May 2018

STOPP effort on tariffs intensifies on Capitol Hill

May 24, 2018
It appears there are skeptics in the nation's capital about whether newspapers are actually being hurt by the new tariffs on newsprint and other uncoated groundwood paper products.

Kansas Sen. Moran wants newsprint tariff gone

May 18, 2018

Kansas Sen. Jerry Moran has joined a number of other senators supporting legislation that would protect publishers and printers from harmful tariffs.

The bipartisan group of 10 senators has introduced S. 2385, the “Protecting Rational Incentives in Newsprint Trade Act of 2018,” or the “PRINT Act.”

KPA ponders sale of building

May 18, 2018

By Andy Taylor, KPA president
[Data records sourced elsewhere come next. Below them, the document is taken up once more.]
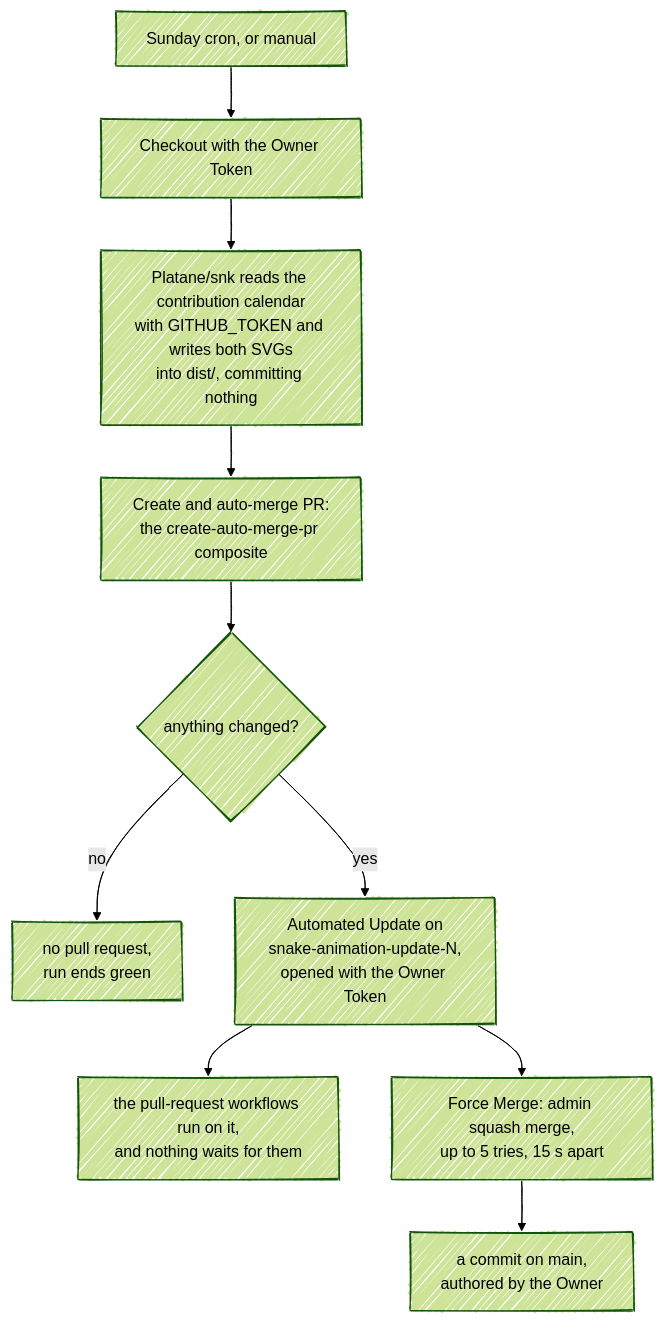
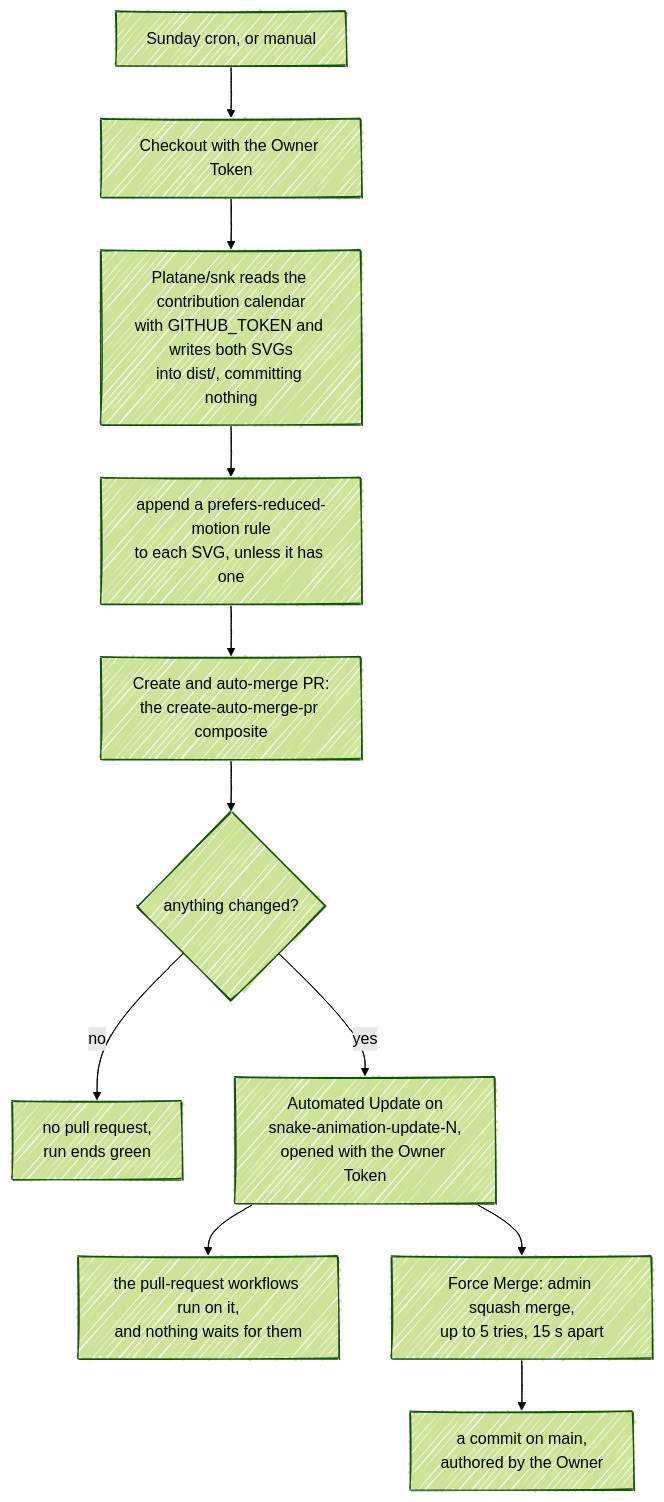
Before and after one commit to fbuireu/fbuireu: the fifth of 10 diagrams in ARCHITECTURE.md, drawn with Mermaid (forest theme). The commit also changed other lines of this file and 13 other files, not shown here.

````diff
--- a/ARCHITECTURE.md
+++ b/ARCHITECTURE.md
@@ -234,17 +240,18 @@
 ```mermaid
 ---
 config:
   look: handDrawn
   layout: dagre
 ---
 flowchart TD
     cron["Sunday cron, or manual"] --> checkout["Checkout with the Owner Token"]
     checkout --> snk["Platane/snk reads the contribution calendar<br/>with GITHUB_TOKEN and writes both SVGs<br/>into dist/, committing nothing"]
-    snk --> composite["Create and auto-merge PR:<br/>the create-auto-merge-pr composite"]
+    snk --> motion["append a prefers-reduced-motion rule<br/>to each SVG, unless it has one"]
+    motion --> composite["Create and auto-merge PR:<br/>the create-auto-merge-pr composite"]
     composite --> diff{"anything changed?"}
     diff -->|no| none["no pull request,<br/>run ends green"]
     diff -->|yes| pr["Automated Update on<br/>snake-animation-update-N,<br/>opened with the Owner Token"]
     pr --> checks["the pull-request workflows run on it,<br/>and nothing waits for them"]
     pr --> merge["Force Merge: admin squash merge,<br/>up to 5 tries, 15 s apart"]
     merge --> main["a commit on main,<br/>authored by the Owner"]
 ```
````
The Kansas Press Association headquarters in Topeka may be in a state of change.

The KPA executive board recently agreed with a recommendation from KPA executive director Doug Anstaett and incoming executive director Emily Bradbury to put the office building at 5423 S.W. 7th St. on the local real estate block.
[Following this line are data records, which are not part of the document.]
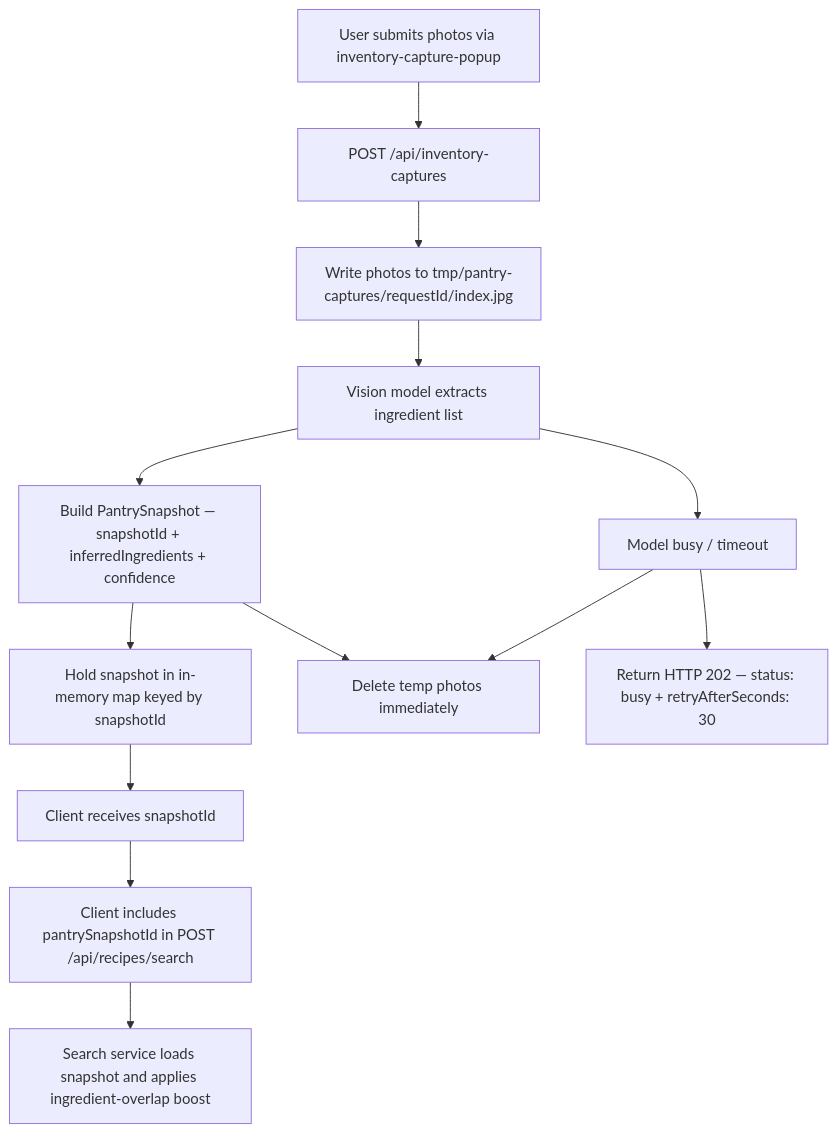
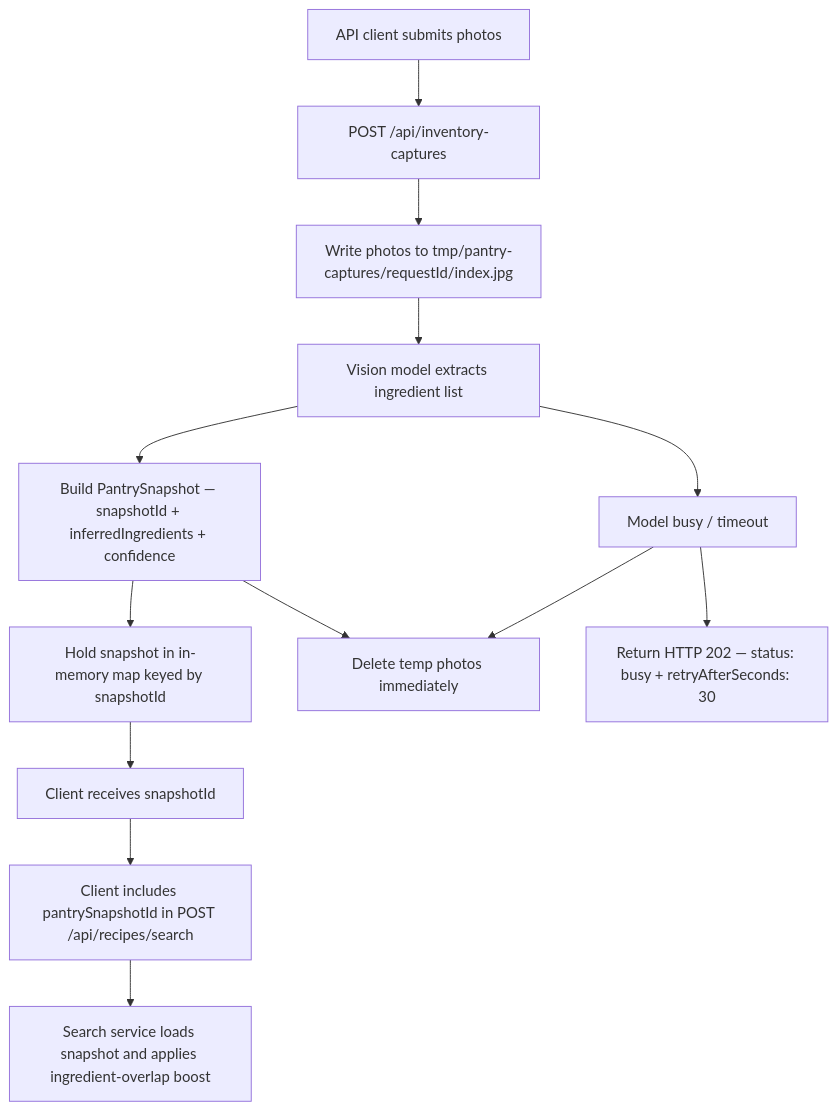
One commit to AlexandreBrisebois/whats-for-supper changed the second of 8 diagrams in docs/flows/data-flows/recipe-search-index-and-recovery.md. Above: the diagram before and after it, drawn with Mermaid. The commit also changed other lines of this file and 34 other files, not shown here.

````diff
--- a/docs/flows/data-flows/recipe-search-index-and-recovery.md
+++ b/docs/flows/data-flows/recipe-search-index-and-recovery.md
@@ -128,16 +128,16 @@
 ```mermaid
 flowchart TD
-    A[User submits photos via inventory-capture-popup] --> B[POST /api/inventory-captures]
+    A[API client submits photos] --> B[POST /api/inventory-captures]
     B --> C[Write photos to tmp/pantry-captures/requestId/index.jpg]
     C --> D[Vision model extracts ingredient list]
     D --> E[Build PantrySnapshot — snapshotId + inferredIngredients + confidence]
     E --> F[Hold snapshot in in-memory map keyed by snapshotId]
     E --> G[Delete temp photos immediately]
     F --> H[Client receives snapshotId]
     H --> I[Client includes pantrySnapshotId in POST /api/recipes/search]
     I --> J[Search service loads snapshot and applies ingredient-overlap boost]
 
     D --> K[Model busy / timeout]
     K --> G
     K --> L[Return HTTP 202 — status: busy + retryAfterSeconds: 30]
 ```
````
Some sunshine peaks through the clouds

May 2, 2018

By Sherman Smith, Topeka Capital-J0urnal

As the prospect of inclement weather swirled among clouds gathering Tuesday outside the Statehouse, senators hailed the beams of light they were casting toward shadows in state government.

ESU, WSU student newspapers recognized

May 1, 2018
The Kansas Sunshine Coalition for Open Government presented its 2018 “Above and Beyond” awards to two state university student newspapers in presentations Friday in Wichita and Emporia.
Recipients were Wichita State University’s Sunflower newspaper, and Emporia State University’s student newspaper, the Bulletin.

April 2018

KPA past president's daughter dies in hiking accident

April 27, 2018

Services for Sarah Ann Zimmerman, 30, Seattle, are pending. Sarah, who moved to Seattle from Lawrence in 2015 with her partner, Kathryn Presley, died Tuesday, April 24, 2018, in an accident as Sarah hiked in Wallace Falls State Park, east of Seattle.

She was born Feb. 24, 1988, in Lawrence, the daughter of Alan Zimmerman and Caroline Trowbridge. Trowbridge is a past president of the Kansas Press Association.

Seaton Publishing buys four regional newspapers

April 24, 2018

The Manhattan Mercury’s owner is buying four other regional newspapers.

Seaton Publishing Company of Manhattan has signed a contract to buy the Junction City Daily Union, effective May 1. The 103-year-old company is taking over the Daily Union in a deal that also involves two other four-generation newspaper families.

Writer's Notebook offers discounted columns

April 18, 2018

The Kansas Press Association partnering with “The Writer’s Notebook” to offer columns by popular authors such as Dave Barry, Ann Patchett, Joyce Carol Oates, Dean Koontz and Scott Turow for less than $15 per column to our members.

The series launches with a Father’s Day essay by Barry, one of America’s best-known humor writers. Participating newspapers can use the 24 essays in both print and online formats. Two essays per month will be released from June 2018 through June 2019. Each will run around 800 words and be newly written by a well-known author.

Publishers worry about newsprint tariffs

April 18, 2018

MILWAUKEE (AP) — Newspaper publishers across the U.S. already strapped by years of declining revenue say they're dealing with an existential threat: Recently imposed tariffs on Canadian newsprint driving up their business costs.

The tariffs are a response to a complaint to the U.S. Department of Commerce from a hedge fund-owned paper producer in Washington state, which argues that its Canadian competitors are taking advantage of government subsidies to sell their product at unfairly low prices. The tariffs, imposed in January and increased in March, are not permanent yet. But newspaper publishers are bracing for another blow to an industry that has shrunk with the loss of advertising revenue to the internet.

Legislature bogged down by education funding issue

April 12, 2018

The latest Kansas legislative session was burdened from the beginning by a state Supreme Court ruling that education funding was both inadequate and unfairly distributed.

So it was no big surprise that other topics took a back seat in the process this session.

“That’s what happens when you try to cram everything into the final week,” said Doug Anstaett, Kansas Press Association executive director. “Bad things happen.”